Seattle’s Central Library, unlike big downtown libraries in other cities, has been listed as an attraction in Where magazine for years. It has been on Ruth and my list of things to see in the Northwest’s biggest and most vibrant city; but it’s downtown near Pioneer Square in a congested urban area so we haven’t, until it ended up on Atlas Obscura due to its Red Hall. This made it essential for us to check out. When I asked the staff, “Why is it red?”, the response was mystification. No one knew.
The Central Library on Seattle’s Fourth Avenue is in a stunning building designed by Dutch power architect Rem Koolhaas. Where calls it “one of the most unusual libraries in the world”. It is. Opened in 1994, its 11 levels of glass-enclosed building stacks allow the outside in. It’s full of what Atlas Obscura describes as “unexpected architectural vistas”. This is, without question, a tourist attraction.
Color is definitely part of its appeal. The escalators glow with yellow light, and there’s that red 4th level with meeting rooms. There are public computers throughout, 350 of them, and comfortable seating everywhere that’s especially attractive to Seattle’s many homeless residents, etc.
When Ruth & I asked a staff member what not to miss as we toured the building, he said to pay attention to the many art installations everywhere, so we took the escalator-elevator combo to the 10th level to discover a reading room, the last floor with public access, and the building’s highest viewpoints. Levels 6 through 9 formed what’s called the Books Spiral, which housed most of this library’s non-fiction collection, and every visible work station seemed to be occupied by a seriously studying Seattleite. Level 3 featured an impressive collection of movies, TV shows, and graphic novels. It even had a gift shop.
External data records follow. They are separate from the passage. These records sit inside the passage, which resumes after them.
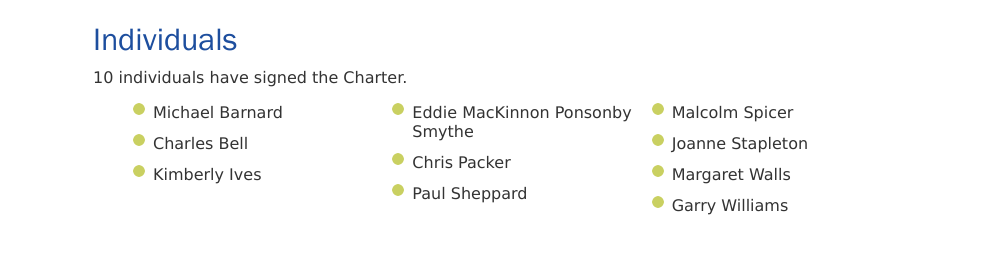
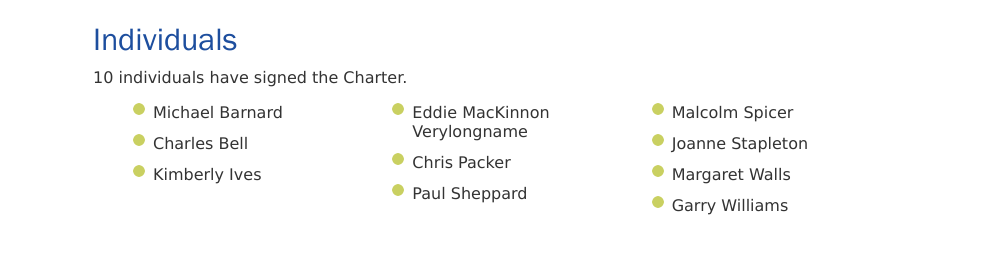
Before and after one commit to winchestercyclingcharter/winchestercyclingcharter.github.io, a Jekyll site: the page built from ind-signatories.md, in a window 1280 px wide. Shown: the part 185-439 px from the top of the page, without its empty margins (148-1131 px from the left). Built offline with Jekyll 4.4.1, drawn with Linux system fonts in a browser that asks for light colours; nearby versions of some CDN libraries.

Commit message:
Verylongname

```diff
--- a/_data/people.yml
+++ b/_data/people.yml
@@ -5,7 +5,7 @@ people:
     - firstname: Kimberly
       lastname: Ives
     - firstname: Eddie
-      lastname: MacKinnon Ponsonby Smythe
+      lastname: MacKinnon Verylongname
     - firstname: Chris
       lastname: Packer
     - firstname: Paul
```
Level 1 had 4th Avenue access, check-out stations, a large auditorium with Microsoft’s name on it, and the Children’s Center. It seemed to be, if the # of people there was any indication, library central. Below it was underground parking.
spl.org provides lots of information about this library’s functions including upcoming programs, classes, and events. This is how a 21st century library should look, even the red floor.